Your assignment: The answer should be each line from the entries below that has the word "zinc" in it.

Start of Input

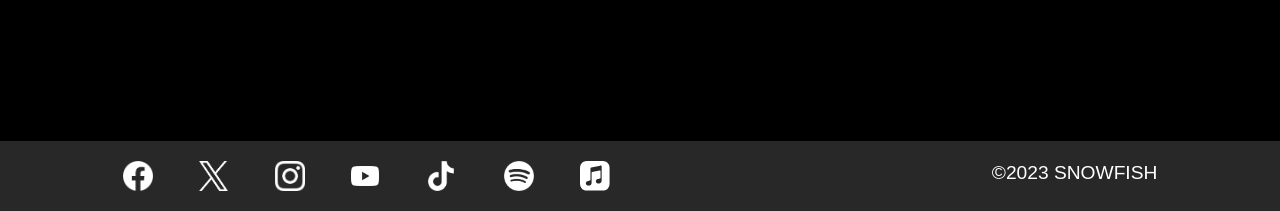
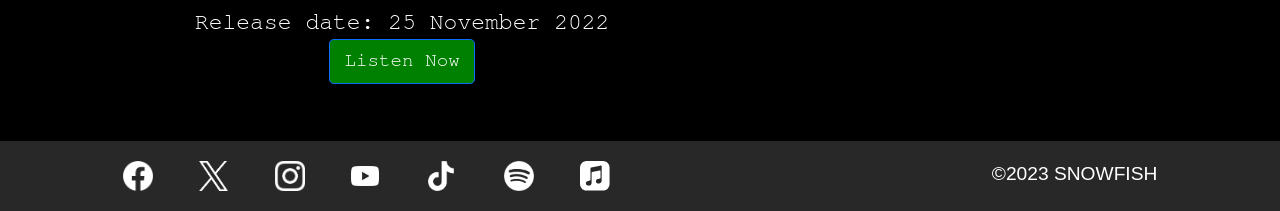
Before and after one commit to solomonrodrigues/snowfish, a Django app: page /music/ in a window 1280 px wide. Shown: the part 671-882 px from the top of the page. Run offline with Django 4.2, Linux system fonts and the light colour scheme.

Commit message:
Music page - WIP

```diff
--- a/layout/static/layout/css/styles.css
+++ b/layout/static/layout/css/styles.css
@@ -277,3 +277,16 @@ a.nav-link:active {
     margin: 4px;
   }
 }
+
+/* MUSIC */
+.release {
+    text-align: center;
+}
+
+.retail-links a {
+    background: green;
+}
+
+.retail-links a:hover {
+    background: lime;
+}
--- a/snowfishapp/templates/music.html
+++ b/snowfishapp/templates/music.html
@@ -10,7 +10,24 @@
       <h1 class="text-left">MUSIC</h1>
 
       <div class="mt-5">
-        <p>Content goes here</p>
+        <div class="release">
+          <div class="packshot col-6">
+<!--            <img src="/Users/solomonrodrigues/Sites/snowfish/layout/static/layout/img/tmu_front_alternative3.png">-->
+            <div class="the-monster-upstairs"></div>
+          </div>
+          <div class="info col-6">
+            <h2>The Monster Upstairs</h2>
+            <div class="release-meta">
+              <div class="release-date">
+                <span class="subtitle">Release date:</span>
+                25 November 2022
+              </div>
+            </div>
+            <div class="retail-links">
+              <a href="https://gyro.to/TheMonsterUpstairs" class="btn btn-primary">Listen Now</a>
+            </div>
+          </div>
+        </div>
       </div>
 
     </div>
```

End of Input
Start of Input

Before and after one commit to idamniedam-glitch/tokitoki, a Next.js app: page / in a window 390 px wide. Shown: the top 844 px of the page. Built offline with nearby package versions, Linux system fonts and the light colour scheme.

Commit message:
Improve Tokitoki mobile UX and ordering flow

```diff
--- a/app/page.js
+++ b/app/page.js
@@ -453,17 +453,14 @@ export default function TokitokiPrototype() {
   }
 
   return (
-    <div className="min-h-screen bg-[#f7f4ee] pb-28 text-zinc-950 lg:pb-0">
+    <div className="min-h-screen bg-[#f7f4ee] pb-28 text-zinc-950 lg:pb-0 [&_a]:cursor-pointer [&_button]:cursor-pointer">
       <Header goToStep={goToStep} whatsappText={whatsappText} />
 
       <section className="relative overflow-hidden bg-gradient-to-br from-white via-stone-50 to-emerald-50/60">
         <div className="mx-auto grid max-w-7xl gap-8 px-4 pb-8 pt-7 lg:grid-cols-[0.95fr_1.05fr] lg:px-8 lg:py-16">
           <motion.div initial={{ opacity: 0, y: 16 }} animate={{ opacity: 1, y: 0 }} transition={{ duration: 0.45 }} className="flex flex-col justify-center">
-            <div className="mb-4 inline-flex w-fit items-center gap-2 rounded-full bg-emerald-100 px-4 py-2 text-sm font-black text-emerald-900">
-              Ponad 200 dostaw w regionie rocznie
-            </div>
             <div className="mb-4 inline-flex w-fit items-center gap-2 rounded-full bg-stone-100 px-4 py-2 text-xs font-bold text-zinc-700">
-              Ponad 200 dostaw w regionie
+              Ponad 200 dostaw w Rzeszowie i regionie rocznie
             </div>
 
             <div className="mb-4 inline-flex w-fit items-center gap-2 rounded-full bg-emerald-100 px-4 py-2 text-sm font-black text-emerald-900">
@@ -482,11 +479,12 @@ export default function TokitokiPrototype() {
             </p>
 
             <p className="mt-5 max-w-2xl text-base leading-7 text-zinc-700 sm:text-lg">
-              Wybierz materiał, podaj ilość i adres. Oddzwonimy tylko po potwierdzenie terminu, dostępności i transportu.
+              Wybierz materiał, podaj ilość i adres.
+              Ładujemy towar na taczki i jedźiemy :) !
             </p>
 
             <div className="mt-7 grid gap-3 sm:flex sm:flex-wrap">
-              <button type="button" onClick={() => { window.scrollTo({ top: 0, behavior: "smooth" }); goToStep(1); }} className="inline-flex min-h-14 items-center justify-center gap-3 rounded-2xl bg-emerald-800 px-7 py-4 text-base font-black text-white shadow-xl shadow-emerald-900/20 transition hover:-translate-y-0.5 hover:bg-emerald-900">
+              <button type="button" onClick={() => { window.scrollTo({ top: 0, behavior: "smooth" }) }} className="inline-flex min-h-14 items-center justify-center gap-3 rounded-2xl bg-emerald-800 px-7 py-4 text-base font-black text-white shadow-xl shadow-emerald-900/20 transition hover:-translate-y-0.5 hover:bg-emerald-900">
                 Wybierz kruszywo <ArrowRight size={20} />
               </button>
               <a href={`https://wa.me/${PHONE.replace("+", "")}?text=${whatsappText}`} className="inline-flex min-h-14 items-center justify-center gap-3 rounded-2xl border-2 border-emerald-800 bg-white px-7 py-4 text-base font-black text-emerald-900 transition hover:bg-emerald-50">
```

End of Input

Solution to the problem:
-    <div className="min-h-screen bg-[#f7f4ee] pb-28 text-zinc-950 lg:pb-0">
+    <div className="min-h-screen bg-[#f7f4ee] pb-28 text-zinc-950 lg:pb-0 [&_a]:cursor-pointer [&_button]:cursor-pointer">
             <div className="mb-4 inline-flex w-fit items-center gap-2 rounded-full bg-stone-100 px-4 py-2 text-xs font-bold text-zinc-700">
             <p className="mt-5 max-w-2xl text-base leading-7 text-zinc-700 sm:text-lg">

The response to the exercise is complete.